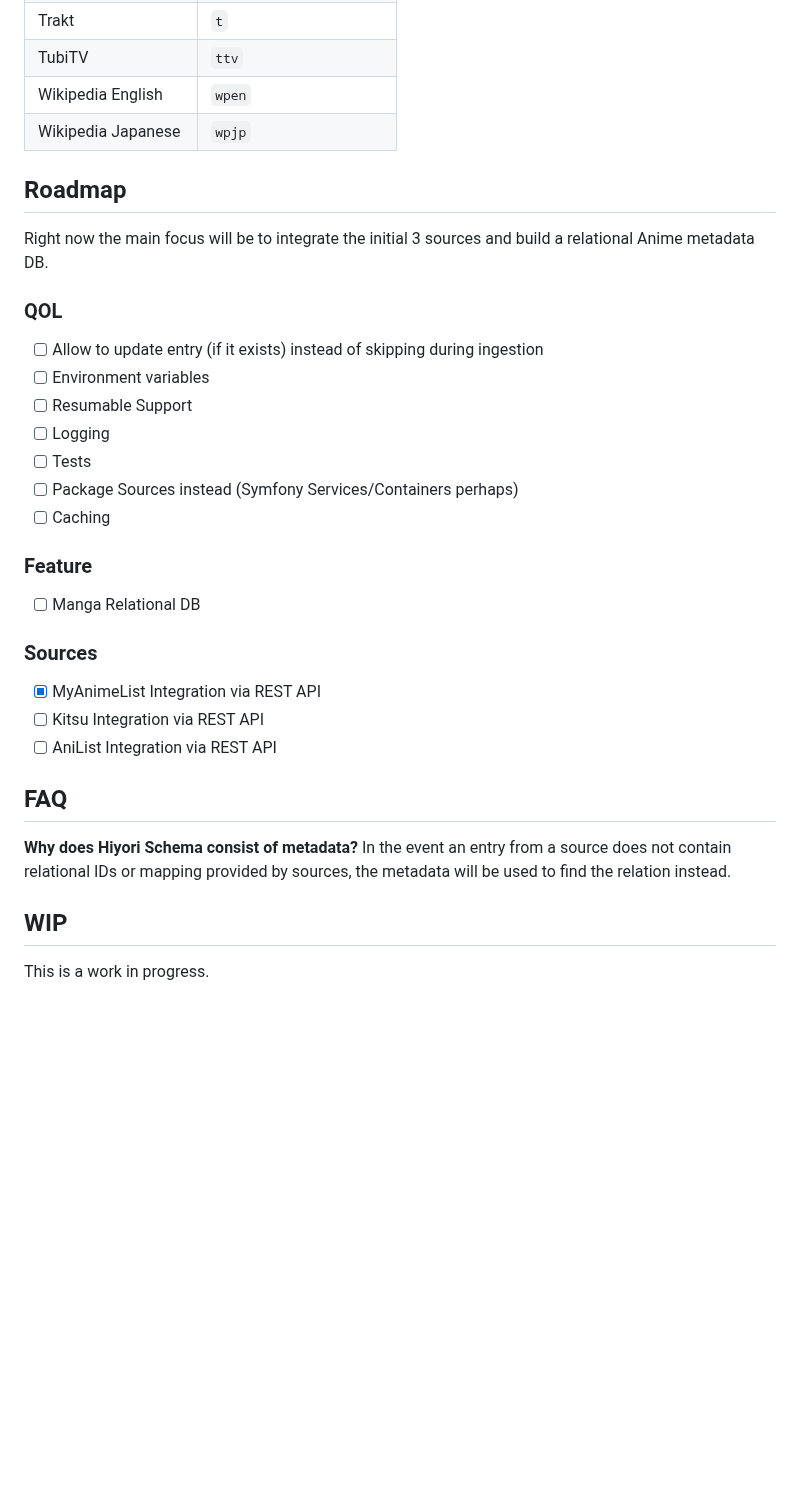
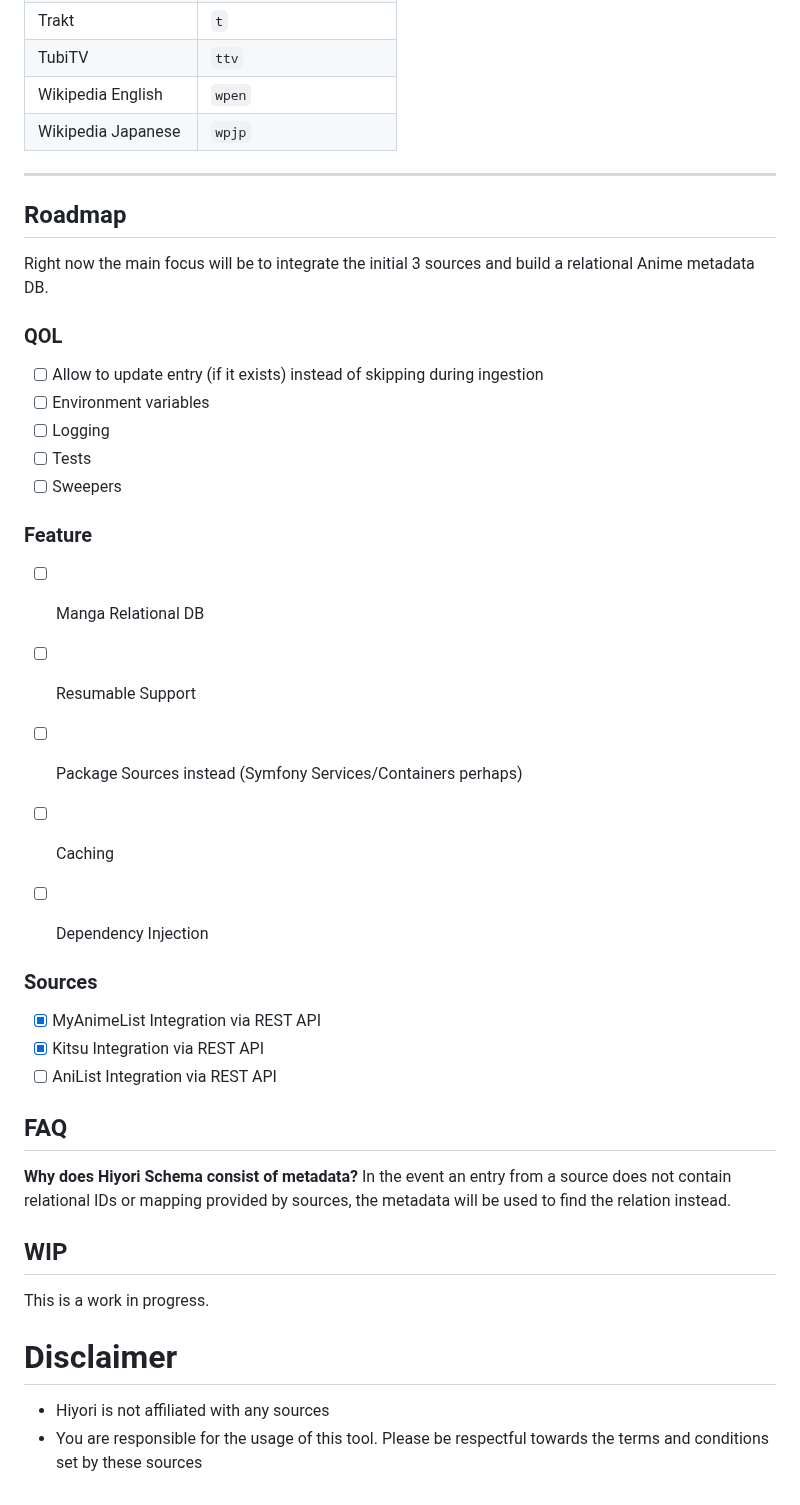
Before and after one commit to Hiyori-API/hiyori-cli, a Markdown page: readme.md, the part around one of its changes. GitHub-like rendering; blank space fills up the shorter version.

```diff
--- a/readme.md
+++ b/readme.md
@@ -77,24 +91,29 @@ The following URL type, if detected in an entry's `references`, will be parsed.
 | Wikipedia English  | `wpen`                  |
 | Wikipedia Japanese | `wpjp`                  |
 
+---
+
 ## Roadmap
 Right now the main focus will be to integrate the initial 3 sources and build a relational Anime metadata DB.
 
 ### QOL
 - [ ] Allow to update entry (if it exists) instead of skipping during ingestion
 - [ ] Environment variables
-- [ ] Resumable Support
 - [ ] Logging
 - [ ] Tests
-- [ ] Package Sources instead (Symfony Services/Containers perhaps)
-- [ ] Caching
+- [ ] Sweepers
 
 ### Feature
 - [ ] Manga Relational DB
+- [ ] Resumable Support
+- [ ] Package Sources instead (Symfony Services/Containers perhaps)
+- [ ] Caching
+- [ ] Dependency Injection
+
 
 ### Sources
 - [x] MyAnimeList Integration via REST API
-- [ ] Kitsu Integration via REST API
+- [x] Kitsu Integration via REST API
 - [ ] AniList Integration via REST API
 
 ## FAQ
@@ -104,3 +123,8 @@ In the event an entry from a source does not contain relational IDs or mapping p
 
 ## WIP
 This is a work in progress.
+
+
+# Disclaimer
+- Hiyori is not affiliated with any sources
+- You are responsible for the usage of this tool. Please be respectful towards the terms and conditions set by these sources
```
Also changed, not shown: other parts of readme.md (+15 -1 lines).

- Work task:
Hand back the records above exactly, leaving out every picture.

- Exercise answer:
Before and after one commit to Hiyori-API/hiyori-cli, a Markdown page: readme.md, the part around one of its changes. GitHub-like rendering; blank space fills up the shorter version.

```diff
--- a/readme.md
+++ b/readme.md
@@ -77,24 +91,29 @@ The following URL type, if detected in an entry's `references`, will be parsed.
 | Wikipedia English  | `wpen`                  |
 | Wikipedia Japanese | `wpjp`                  |
 
+---
+
 ## Roadmap
 Right now the main focus will be to integrate the initial 3 sources and build a relational Anime metadata DB.
 
 ### QOL
 - [ ] Allow to update entry (if it exists) instead of skipping during ingestion
 - [ ] Environment variables
-- [ ] Resumable Support
 - [ ] Logging
 - [ ] Tests
-- [ ] Package Sources instead (Symfony Services/Containers perhaps)
-- [ ] Caching
+- [ ] Sweepers
 
 ### Feature
 - [ ] Manga Relational DB
+- [ ] Resumable Support
+- [ ] Package Sources instead (Symfony Services/Containers perhaps)
+- [ ] Caching
+- [ ] Dependency Injection
+
 
 ### Sources
 - [x] MyAnimeList Integration via REST API
-- [ ] Kitsu Integration via REST API
+- [x] Kitsu Integration via REST API
 - [ ] AniList Integration via REST API
 
 ## FAQ
@@ -104,3 +123,8 @@ In the event an entry from a source does not contain relational IDs or mapping p
 
 ## WIP
 This is a work in progress.
+
+
+# Disclaimer
+- Hiyori is not affiliated with any sources
+- You are responsible for the usage of this tool. Please be respectful towards the terms and conditions set by these sources
```
Also changed, not shown: other parts of readme.md (+15 -1 lines).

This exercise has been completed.